» Problem to solve: Provide the number of lines in the material containing the word "CENTER", with nothing added.

» Supplied data:
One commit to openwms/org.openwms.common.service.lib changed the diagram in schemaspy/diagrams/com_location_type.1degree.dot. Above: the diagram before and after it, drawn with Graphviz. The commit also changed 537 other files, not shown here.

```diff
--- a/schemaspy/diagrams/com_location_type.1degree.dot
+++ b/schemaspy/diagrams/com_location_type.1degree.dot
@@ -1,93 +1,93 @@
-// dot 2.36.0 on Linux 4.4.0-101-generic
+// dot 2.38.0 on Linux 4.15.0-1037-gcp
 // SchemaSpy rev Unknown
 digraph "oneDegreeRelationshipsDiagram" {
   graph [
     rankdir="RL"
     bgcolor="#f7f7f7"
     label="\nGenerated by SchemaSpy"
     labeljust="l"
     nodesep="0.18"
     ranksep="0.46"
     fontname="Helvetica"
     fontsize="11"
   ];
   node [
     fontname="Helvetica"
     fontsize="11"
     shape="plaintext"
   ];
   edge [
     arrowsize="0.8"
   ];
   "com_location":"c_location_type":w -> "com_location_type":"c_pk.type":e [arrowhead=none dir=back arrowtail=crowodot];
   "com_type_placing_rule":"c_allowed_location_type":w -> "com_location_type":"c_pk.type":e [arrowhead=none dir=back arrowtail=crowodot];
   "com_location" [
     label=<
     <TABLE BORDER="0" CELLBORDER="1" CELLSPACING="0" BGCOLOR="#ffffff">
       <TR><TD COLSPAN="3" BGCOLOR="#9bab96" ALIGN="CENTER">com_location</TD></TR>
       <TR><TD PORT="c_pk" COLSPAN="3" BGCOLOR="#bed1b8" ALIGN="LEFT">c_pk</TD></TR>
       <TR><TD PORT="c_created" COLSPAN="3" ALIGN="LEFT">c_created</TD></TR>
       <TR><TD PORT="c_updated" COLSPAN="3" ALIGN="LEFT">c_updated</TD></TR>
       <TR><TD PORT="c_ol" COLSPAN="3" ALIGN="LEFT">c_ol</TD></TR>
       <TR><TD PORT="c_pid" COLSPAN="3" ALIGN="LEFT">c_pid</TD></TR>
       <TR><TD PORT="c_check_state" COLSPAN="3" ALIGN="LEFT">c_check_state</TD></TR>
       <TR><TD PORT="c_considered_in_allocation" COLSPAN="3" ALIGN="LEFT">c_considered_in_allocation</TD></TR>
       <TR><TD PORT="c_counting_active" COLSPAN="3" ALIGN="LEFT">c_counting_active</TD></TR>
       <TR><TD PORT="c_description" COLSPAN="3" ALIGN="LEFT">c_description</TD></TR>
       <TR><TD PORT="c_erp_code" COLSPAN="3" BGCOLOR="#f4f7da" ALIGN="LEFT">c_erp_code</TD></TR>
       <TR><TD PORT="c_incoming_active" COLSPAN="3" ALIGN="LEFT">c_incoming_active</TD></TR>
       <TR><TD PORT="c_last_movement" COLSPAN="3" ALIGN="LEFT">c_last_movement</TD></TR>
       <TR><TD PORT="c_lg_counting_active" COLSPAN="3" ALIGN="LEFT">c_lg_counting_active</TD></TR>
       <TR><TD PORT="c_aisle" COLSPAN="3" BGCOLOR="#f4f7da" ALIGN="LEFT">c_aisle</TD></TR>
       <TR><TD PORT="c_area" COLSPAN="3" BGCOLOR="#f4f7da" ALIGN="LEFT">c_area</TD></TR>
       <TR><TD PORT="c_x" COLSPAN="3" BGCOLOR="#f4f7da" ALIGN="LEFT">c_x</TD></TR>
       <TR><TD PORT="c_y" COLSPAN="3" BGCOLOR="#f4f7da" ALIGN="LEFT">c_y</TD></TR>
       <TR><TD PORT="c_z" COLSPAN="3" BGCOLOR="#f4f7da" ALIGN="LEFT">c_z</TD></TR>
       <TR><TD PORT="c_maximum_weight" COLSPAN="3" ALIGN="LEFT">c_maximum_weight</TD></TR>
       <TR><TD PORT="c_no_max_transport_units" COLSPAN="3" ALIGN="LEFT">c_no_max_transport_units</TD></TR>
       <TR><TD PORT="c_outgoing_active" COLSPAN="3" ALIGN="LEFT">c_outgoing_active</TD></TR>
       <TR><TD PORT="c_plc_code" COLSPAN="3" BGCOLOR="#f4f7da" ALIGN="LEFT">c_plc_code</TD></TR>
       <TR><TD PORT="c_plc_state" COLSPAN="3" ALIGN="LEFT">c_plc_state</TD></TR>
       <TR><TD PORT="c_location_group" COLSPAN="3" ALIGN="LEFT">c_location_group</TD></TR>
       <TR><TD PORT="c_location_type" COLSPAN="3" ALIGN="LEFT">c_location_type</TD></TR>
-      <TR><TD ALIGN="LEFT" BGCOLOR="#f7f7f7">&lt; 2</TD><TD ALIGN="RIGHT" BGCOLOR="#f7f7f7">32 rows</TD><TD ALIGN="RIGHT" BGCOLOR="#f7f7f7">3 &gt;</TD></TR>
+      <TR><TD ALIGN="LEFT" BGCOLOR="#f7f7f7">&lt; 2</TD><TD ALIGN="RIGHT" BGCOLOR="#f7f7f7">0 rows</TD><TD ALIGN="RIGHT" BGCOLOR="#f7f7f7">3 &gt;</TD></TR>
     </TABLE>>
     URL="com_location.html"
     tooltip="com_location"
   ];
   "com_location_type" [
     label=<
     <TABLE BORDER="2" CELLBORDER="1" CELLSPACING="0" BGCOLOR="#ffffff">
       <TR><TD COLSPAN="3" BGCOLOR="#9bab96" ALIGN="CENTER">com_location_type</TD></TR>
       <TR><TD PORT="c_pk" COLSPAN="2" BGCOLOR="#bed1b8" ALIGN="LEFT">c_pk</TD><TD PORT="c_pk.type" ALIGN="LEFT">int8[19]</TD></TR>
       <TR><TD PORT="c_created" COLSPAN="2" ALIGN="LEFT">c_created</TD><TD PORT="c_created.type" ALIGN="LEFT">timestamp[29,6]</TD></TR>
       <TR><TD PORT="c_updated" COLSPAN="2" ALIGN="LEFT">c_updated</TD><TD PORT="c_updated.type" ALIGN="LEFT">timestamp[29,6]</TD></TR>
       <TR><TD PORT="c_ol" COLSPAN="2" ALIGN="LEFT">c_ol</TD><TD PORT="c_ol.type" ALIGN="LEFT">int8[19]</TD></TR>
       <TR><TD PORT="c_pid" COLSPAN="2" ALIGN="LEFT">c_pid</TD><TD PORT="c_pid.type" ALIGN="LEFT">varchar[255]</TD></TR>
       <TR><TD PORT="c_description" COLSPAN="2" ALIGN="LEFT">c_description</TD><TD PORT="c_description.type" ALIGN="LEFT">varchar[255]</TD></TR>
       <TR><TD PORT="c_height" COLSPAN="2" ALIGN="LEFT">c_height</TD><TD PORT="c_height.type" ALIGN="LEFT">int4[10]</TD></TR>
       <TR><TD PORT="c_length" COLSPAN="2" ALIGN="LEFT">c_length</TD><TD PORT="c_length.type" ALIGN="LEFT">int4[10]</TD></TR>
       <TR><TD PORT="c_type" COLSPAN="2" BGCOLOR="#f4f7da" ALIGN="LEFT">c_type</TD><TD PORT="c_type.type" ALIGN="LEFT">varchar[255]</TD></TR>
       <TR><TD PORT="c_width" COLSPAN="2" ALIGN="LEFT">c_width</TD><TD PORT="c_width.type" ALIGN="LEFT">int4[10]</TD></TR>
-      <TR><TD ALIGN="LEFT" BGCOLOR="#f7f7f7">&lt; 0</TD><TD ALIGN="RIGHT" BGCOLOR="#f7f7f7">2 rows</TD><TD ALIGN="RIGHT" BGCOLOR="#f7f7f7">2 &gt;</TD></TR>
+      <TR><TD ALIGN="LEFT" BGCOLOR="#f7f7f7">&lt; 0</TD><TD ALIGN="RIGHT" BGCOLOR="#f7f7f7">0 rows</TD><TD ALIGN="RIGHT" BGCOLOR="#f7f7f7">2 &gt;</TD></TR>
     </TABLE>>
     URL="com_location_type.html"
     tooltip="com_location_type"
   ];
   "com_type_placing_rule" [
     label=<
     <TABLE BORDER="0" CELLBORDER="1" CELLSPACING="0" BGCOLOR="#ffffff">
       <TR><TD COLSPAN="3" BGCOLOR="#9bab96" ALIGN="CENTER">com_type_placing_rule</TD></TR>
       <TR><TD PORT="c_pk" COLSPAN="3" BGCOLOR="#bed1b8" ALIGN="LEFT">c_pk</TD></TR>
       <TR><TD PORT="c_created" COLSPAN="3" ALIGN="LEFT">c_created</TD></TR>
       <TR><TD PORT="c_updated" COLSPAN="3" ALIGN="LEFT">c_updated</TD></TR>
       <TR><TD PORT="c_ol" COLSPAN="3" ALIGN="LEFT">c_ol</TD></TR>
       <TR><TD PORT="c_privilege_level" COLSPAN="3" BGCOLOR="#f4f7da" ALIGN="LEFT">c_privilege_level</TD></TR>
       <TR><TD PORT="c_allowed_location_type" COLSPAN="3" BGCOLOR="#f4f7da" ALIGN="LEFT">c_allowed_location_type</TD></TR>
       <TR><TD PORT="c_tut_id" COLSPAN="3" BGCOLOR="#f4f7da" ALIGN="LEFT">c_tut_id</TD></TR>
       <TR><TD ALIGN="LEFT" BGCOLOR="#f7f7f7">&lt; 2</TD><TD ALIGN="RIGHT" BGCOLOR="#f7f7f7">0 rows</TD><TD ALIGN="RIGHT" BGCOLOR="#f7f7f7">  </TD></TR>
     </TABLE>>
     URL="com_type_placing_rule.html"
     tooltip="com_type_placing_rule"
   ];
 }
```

» Expected answer: 3